But the regret conveyed to Deputy Defence Minister Sheikh Khalid Bin Salman during their meeting on Tuesday, didn’t get Islamabad any further in Riyadh. General Bajwa’s interactions in the kingdom were limited to Saudi’s defence establishment, just as Pakistan military had claimed after news of General Bajwa’s trip was leaked back home.
This version was, however, contradicted by Pakistan minister Sheikh Rasheed on Saturday who told a news channel that the army chief was visiting Saudi Arabia to iron out outstanding minor differences
General Bajwa is accompanied on this visit by the Inter-Services Intelligence (ISI) chief Lt General Faiz Hameed.
The two top military commanders have left for Jeddah to perform umrah and are expected to head to Dubai before taking the flight home.
On his second leg of the visit, Gen Bajwa is expected to attempt to smooth relations with UAE after its guarded response to the UAE-Israel pact that made the Emirates only the third Arab country to have normal diplomatic relations with Israel. Egypt and Jordan are the other two. Pakistan’s ambivalent response hadn’t gone too well with the Emirates that just yesterday had hosted Yossi Cohen, the chief of Israel’s foreign intelligence service Mossad to discuss “cooperation in the fields of security”.
But it is relations with Saudi Arabia that the Imran Khan government is really worried about, a senior diplomat in New Delhi said. There has been a buzz in Islamabad that PM Khan was not averse to dropping Qureshi, who crossed the red line with Saudi Arabia when he threatened to call a conference of Islamic countries outside the OIC if it did not call a conference of foreign ministers to discuss the situation in Kashmir.
Pakistan has long pressed the Saudi-led OIC to convene a high-level meeting to highlight alleged Indian violations in the part it controls but hasn’t got its way so far.
“If you (OIC) cannot convene it, then I’ll be compelled to ask Prime Minister Imran Khan to call a meeting of the Islamic countries that are ready to stand with us on the issue of Kashmir and support the oppressed Kashmiris,” Pakistan’s Foreign Minister Shah Mahmood Qureshi told local media last week.
An Indian diplomat said after India cemented its ties with Saudi Arabia and other Gulf countries over the last six years, Pakistan had distanced itself from its projected Arab legacy and moved towards Erdogan’s Ottoman revival. Turkey’s position on Kashmir mirrors Pakistan’s stand.
At his meeting in Riyadh, Gen Bajwa is also learnt to have floated a proposal for a meeting of the Organisation of Islamic Countries (OIC) contact group on Kashmir on the sidelines of the UN General Assembly meeting to be held under Turkey. The OIC contact group on Kashmir, formed in 1994, is a smaller group of OIC foreign ministers.

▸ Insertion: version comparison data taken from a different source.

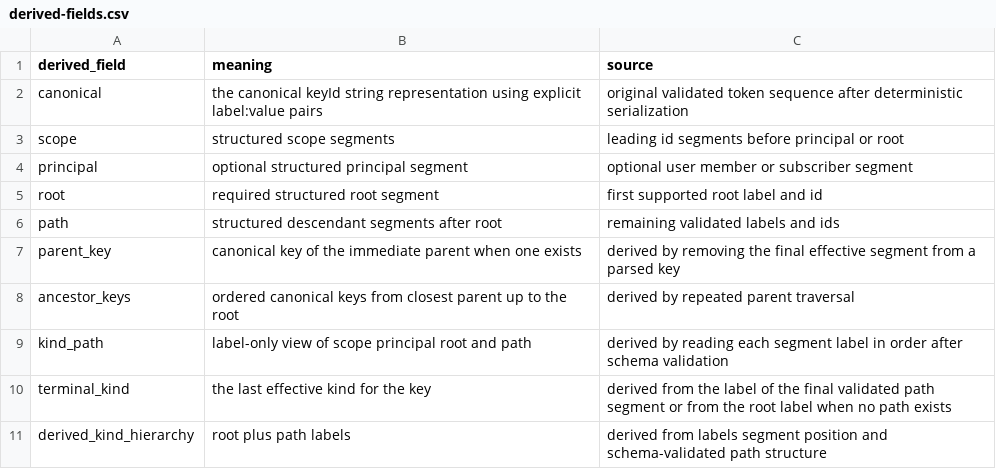
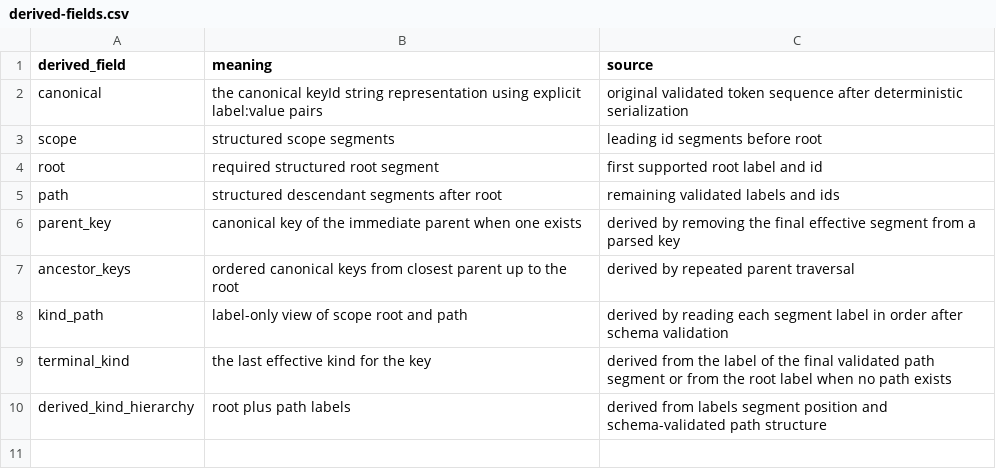
Before and after one commit to flarebyte/beaming_yggdrasil_key, a CSV file: doc/design-meta/examples/derived-fields.csv, drawn as a sheet.

Commit message:
Remove principal segment

```diff
--- a/doc/design-meta/examples/derived-fields.csv
+++ b/doc/design-meta/examples/derived-fields.csv
@@ -2,4 +2,3 @@ derived_field,meaning,source
 canonical,the canonical keyId string representation using explicit label:value pairs,original validated token sequence after deterministic serialization
-scope,structured scope segments,leading id segments before principal or root
-principal,optional structured principal segment,optional user member or subscriber segment
+scope,structured scope segments,leading id segments before root
 root,required structured root segment,first supported root label and id
@@ -8,3 +7,3 @@ parent_key,canonical key of the immediate parent when one exists,derived by remo
 ancestor_keys,ordered canonical keys from closest parent up to the root,derived by repeated parent traversal
-kind_path,label-only view of scope principal root and path,derived by reading each segment label in order after schema validation
+kind_path,label-only view of scope root and path,derived by reading each segment label in order after schema validation
 terminal_kind,the last effective kind for the key,derived from the label of the final validated path segment or from the root label when no path exists
```
Also changed, not shown: doc/design-meta/examples/key-acceptance-examples.csv, doc/design-meta/examples/key-rejection-examples.csv, 3 other files.
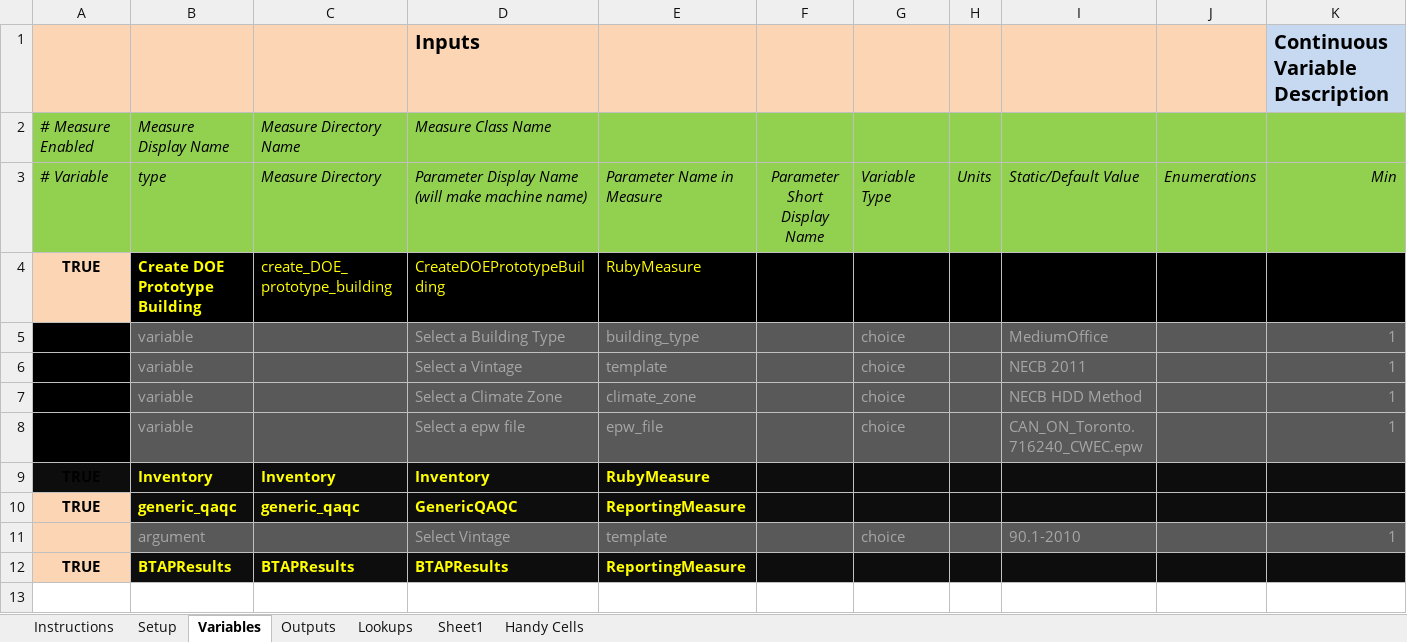
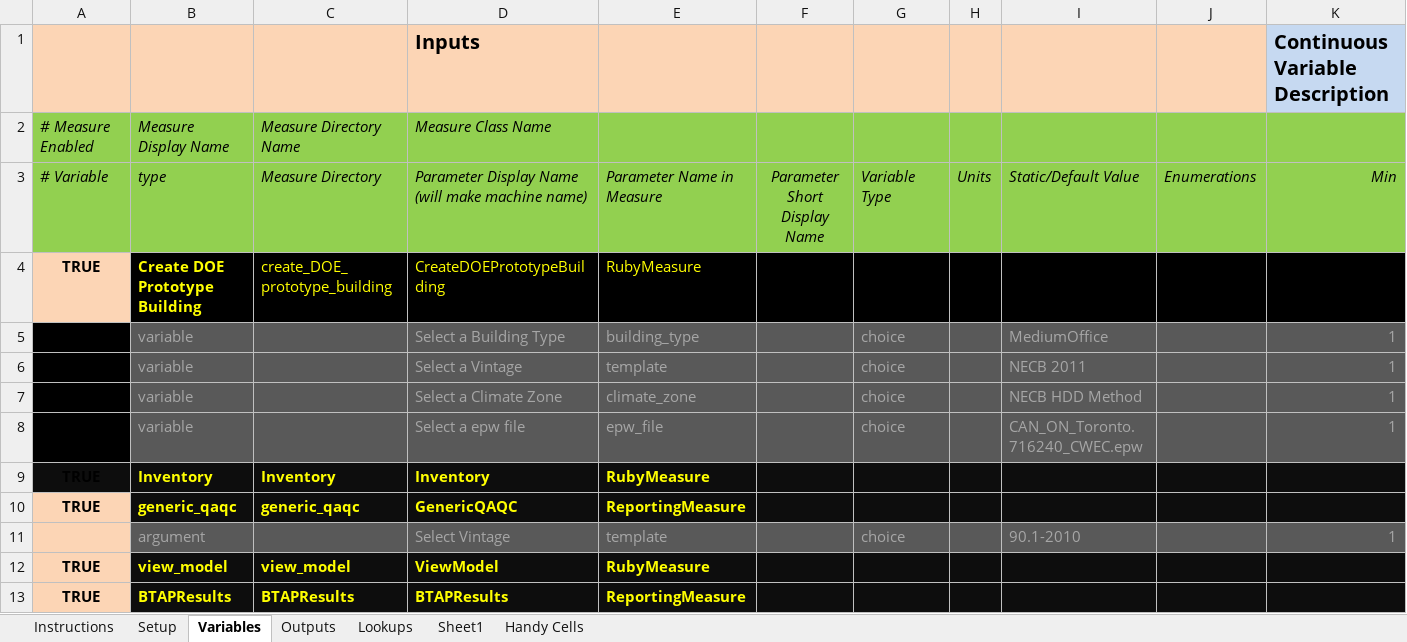
Before and after one commit to phylroy/OpenStudio-PTool, an Excel workbook: projects/NECB_QA_QC.xlsx, sheet Variables, drawn as a sheet; only a part is shown; values as stored, in another font and other column widths than the file's, no borders; conditional formats not drawn; rows hold the shown columns only; the diff names each change by its address in the sheet, - before the commit and + after, or states it on an @@ line.

Commit message:
Added view model measure to QAQC spreadsheet.

```diff
--- a/projects/NECB_QA_QC.xlsx (sheet Variables)
+++ b/projects/NECB_QA_QC.xlsx (sheet Variables)
+row 12: TRUE | view_model | view_model | ViewModel | RubyMeasure
```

It has already met on June 22 this year to discuss Kashmir when foreign ministers of Azerbaijan, Niger, Pakistan, Saudi Arabia, and Turkey attended the meeting. A diplomat in Delhi said the proposal appeared to be a face-saver for Imran Khan vis-a-vis his Pakistan’s domestic audience.
Imran Khan hasn’t commented on Qureshi’s statement so far but over the last one week, there has been an effort to distance PM Khan from Qureshi. Minister for Human Rights Dr Shireen Mazari was the face of this effort when she publicly criticised the country’s foreign affairs ministry by saying that it had let down both the Kashmiris and PM Khan. The criticism was a sharp contrast to PM Khan telling the National Assembly just weeks earlier that Pakistan’s foreign policy, mostly directed at Kashmir, was the biggest achievement of his government.